── Data shown

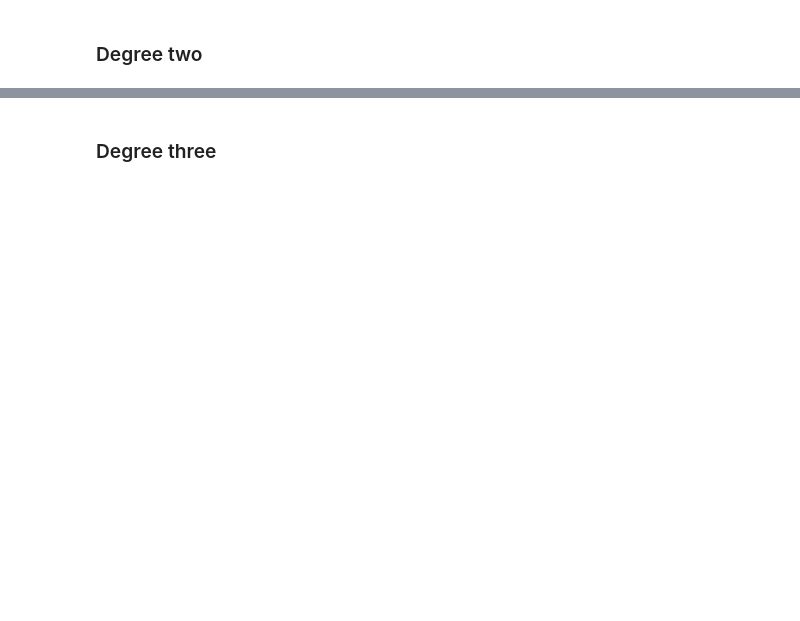
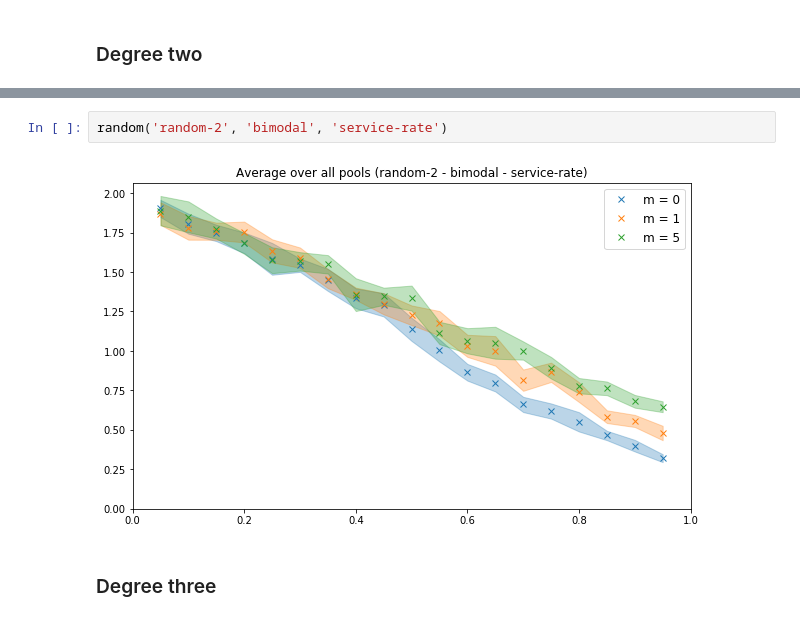
Before and after one commit to ccomte/phd-thesis, a Jupyter notebook: 7-job-scheduling/plot.ipynb, the cells around one changed output, grey strips where cells are left out. Cells and saved outputs as stored; diff of their text form; blank space fills up the shorter version.

```diff
--- a/7-job-scheduling/plot.ipynb
+++ b/7-job-scheduling/plot.ipynb
@@ -130,2 +157,6 @@ toy_example('n', 'zipf', 'service-rate')
+# %%
+random('random-2', 'bimodal', 'service-rate')
+# %% [output]
+[figure, added]
 # %% [markdown]
 ### Degree three
```
Also changed, not shown: parts of 12 cells of this notebook, 4 other files.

────

- [What the exercise asks]: Your job is to reproduce the material exactly. Keep pictures out of it.

- [Your solution]:
Before and after one commit to ccomte/phd-thesis, a Jupyter notebook: 7-job-scheduling/plot.ipynb, the cells around one changed output, grey strips where cells are left out. Cells and saved outputs as stored; diff of their text form; blank space fills up the shorter version.

```diff
--- a/7-job-scheduling/plot.ipynb
+++ b/7-job-scheduling/plot.ipynb
@@ -130,2 +157,6 @@ toy_example('n', 'zipf', 'service-rate')
+# %%
+random('random-2', 'bimodal', 'service-rate')
+# %% [output]
+[figure, added]
 # %% [markdown]
 ### Degree three
```
Also changed, not shown: parts of 12 cells of this notebook, 4 other files.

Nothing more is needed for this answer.